TERRE HAUTE, Ind. (AP) — Indiana is taking the lead nationally on offering the ability to send a text messages to 911 emergency responders, according to state officials.
Barry Ritter, executive director of the Indiana Statewide 911 Board, said Indiana has the largest deployment of the service in the country. It’s currently available in 88 of the state’s 92 counties.
Ritter credits Indiana’s decision to handle wireless 911 as a statewide initiative with its ability to become a leader in such services, the (Terre Haute) Tribune-Star reported.
Most states only offer text-to-911 service in some areas.
Illinois offers it in only about five areas of Cook, Clinton and Champaign counties, according to the Federal Communications Commission. The service isn’t available in Edgar, Clark or Crawford counties in Illinois’ Wabash Valley.
Text-to-911 is available in markets where call centers have opted to accept emergency text messages from the public.
In Indiana, eight of the state’s 911 dispatch centers have received more than 50 text messages requesting assistance since May 2014, when the service officially went online, Ritter said.
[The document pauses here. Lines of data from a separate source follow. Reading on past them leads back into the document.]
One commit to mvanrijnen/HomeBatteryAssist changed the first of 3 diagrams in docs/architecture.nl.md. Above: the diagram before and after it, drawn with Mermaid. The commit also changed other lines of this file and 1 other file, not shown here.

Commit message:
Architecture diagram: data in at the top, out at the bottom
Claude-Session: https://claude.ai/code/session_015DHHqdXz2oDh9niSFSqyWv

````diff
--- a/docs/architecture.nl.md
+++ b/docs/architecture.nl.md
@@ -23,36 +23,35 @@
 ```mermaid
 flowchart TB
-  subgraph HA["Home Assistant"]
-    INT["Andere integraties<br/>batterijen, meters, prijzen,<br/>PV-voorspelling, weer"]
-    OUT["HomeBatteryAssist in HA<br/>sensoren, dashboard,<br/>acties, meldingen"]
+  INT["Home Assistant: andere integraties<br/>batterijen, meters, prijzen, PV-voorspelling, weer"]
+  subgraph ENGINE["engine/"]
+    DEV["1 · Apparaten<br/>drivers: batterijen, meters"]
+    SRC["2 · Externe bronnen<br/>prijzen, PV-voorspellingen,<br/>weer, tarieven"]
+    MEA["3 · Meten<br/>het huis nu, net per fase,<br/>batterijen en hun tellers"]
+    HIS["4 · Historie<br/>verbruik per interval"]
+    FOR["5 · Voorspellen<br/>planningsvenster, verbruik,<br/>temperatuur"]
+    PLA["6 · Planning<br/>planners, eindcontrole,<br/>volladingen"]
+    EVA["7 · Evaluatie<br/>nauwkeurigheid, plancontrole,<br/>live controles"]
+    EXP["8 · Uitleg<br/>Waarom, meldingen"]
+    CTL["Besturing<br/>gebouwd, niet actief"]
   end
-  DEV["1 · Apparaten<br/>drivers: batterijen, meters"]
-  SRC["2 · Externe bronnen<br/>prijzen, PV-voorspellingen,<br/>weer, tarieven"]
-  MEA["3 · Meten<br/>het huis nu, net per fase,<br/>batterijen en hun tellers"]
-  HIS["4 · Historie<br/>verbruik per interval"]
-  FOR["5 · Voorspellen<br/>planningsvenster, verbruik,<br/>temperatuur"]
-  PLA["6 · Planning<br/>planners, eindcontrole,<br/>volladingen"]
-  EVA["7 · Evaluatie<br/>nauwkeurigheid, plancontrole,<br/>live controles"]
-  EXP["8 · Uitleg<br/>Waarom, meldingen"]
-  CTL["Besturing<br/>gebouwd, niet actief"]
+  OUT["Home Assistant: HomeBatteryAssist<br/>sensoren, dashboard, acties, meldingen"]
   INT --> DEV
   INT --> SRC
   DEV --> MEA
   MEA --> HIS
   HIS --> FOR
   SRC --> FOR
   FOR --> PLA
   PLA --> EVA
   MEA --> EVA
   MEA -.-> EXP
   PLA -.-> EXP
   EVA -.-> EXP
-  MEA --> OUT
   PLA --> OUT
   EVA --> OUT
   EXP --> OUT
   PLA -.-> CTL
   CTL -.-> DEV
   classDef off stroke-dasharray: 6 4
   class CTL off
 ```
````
Thirty dispatch centers have received fewer than 50 messages.
Making a voice call to 911 will often be the better option, but there are some cases in which text messages are the right way to seek help, Ritter said.
Last week, an Indianapolis woman reported that she was being abducted using the text-to-911 service, resulting in her rescue by state police on Interstate 70 in Vigo County.
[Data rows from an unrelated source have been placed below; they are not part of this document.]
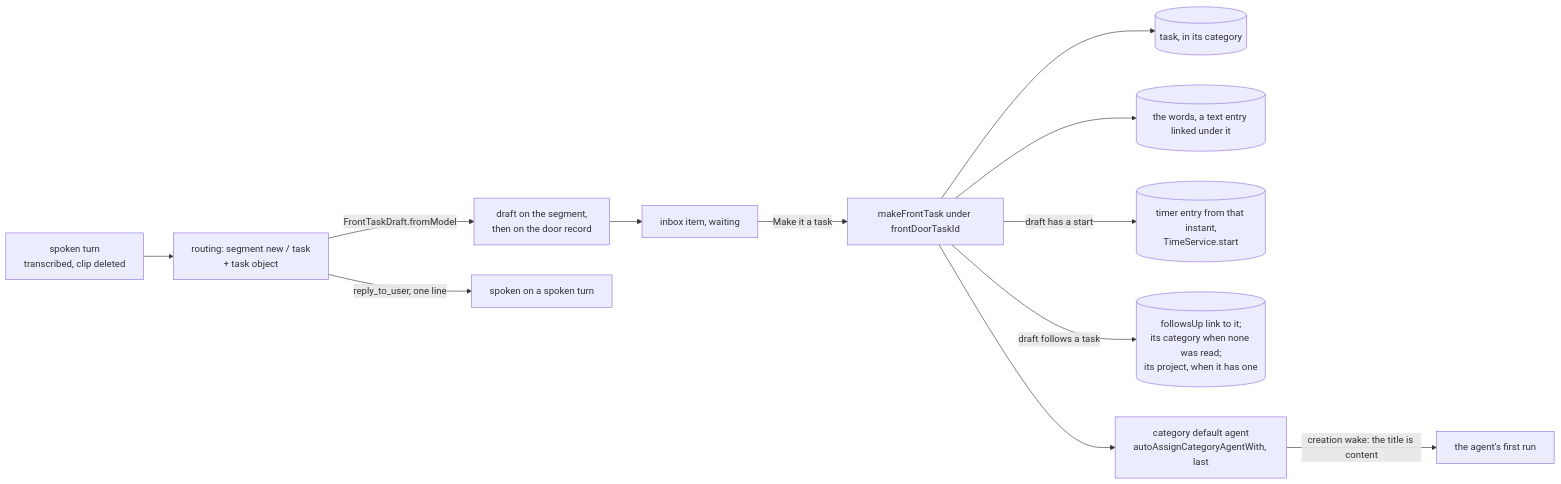
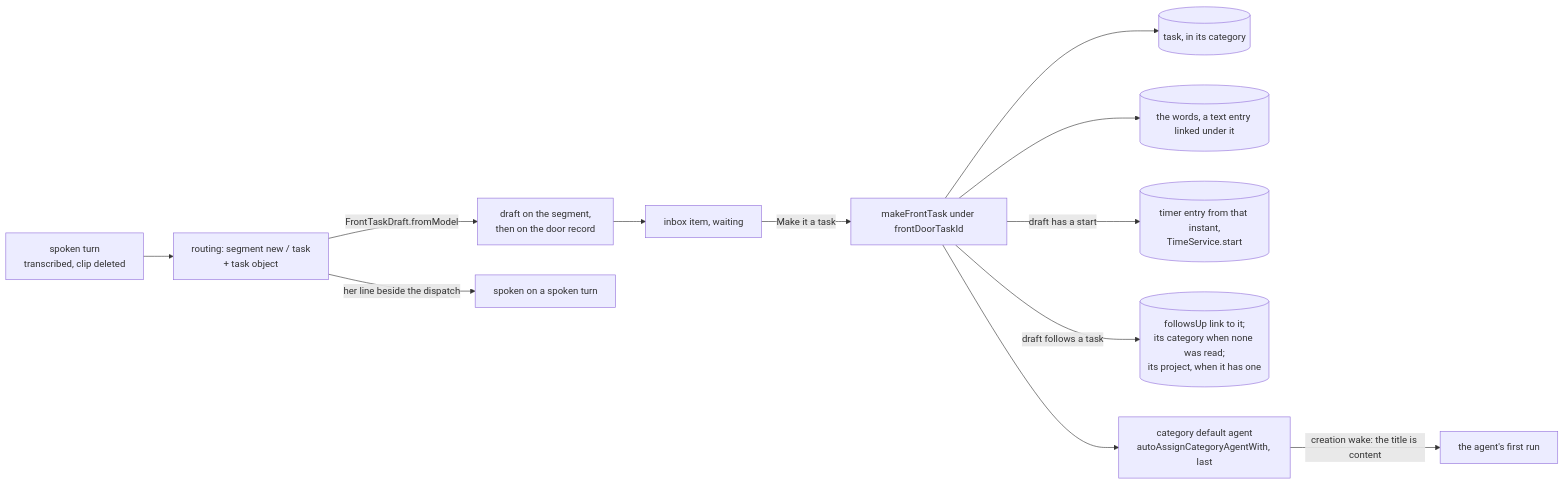
One commit to matthiasn/lotti changed the seventh of 16 diagrams in knowledge/features/front_agent.md. Above: the diagram before and after it, drawn with Mermaid. The commit also changed other lines of this file and 18 other files, not shown here.

````diff
--- a/knowledge/features/front_agent.md
+++ b/knowledge/features/front_agent.md
@@ -946,14 +964,14 @@
 ```mermaid
 flowchart LR
   W[spoken turn<br/>transcribed, clip deleted] --> R[routing: segment new / task<br/>+ task object]
   R -->|FrontTaskDraft.fromModel| V[draft on the segment,<br/>then on the door record]
   V --> I[inbox item, waiting]
   I -->|Make it a task| M[makeFrontTask under frontDoorTaskId]
   M --> T[(task, in its category)]
   M --> E[(the words, a text entry linked under it)]
   M -->|draft has a start| C[(timer entry from that instant,<br/>TimeService.start)]
   M -->|draft follows a task| L[(followsUp link to it;<br/>its category when none was read;<br/>its project, when it has one)]
   M --> A[category default agent<br/>autoAssignCategoryAgentWith, last]
   A -->|creation wake: the title is content| G[the agent's first run]
-  R -->|reply_to_user, one line| S[spoken on a spoken turn]
+  R -->|her line beside the dispatch| S[spoken on a spoken turn]
 ```
````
Texting 911 also would be handy in a situation where someone is choking.
Dispatch centers also are able to send a text message to a phone from which a 911 call is made and disconnected to see if the person on the other end needs help.
At the Vigo County 911 Center, a dispatcher will first try to call a person back after receiving a hang-up call, said director Rob McMullen. If no one answers, a text message is sent to the caller.
Dispatchers in Vigo County have sent more than 3,000 text messages to callers as follow ups, McMullen said.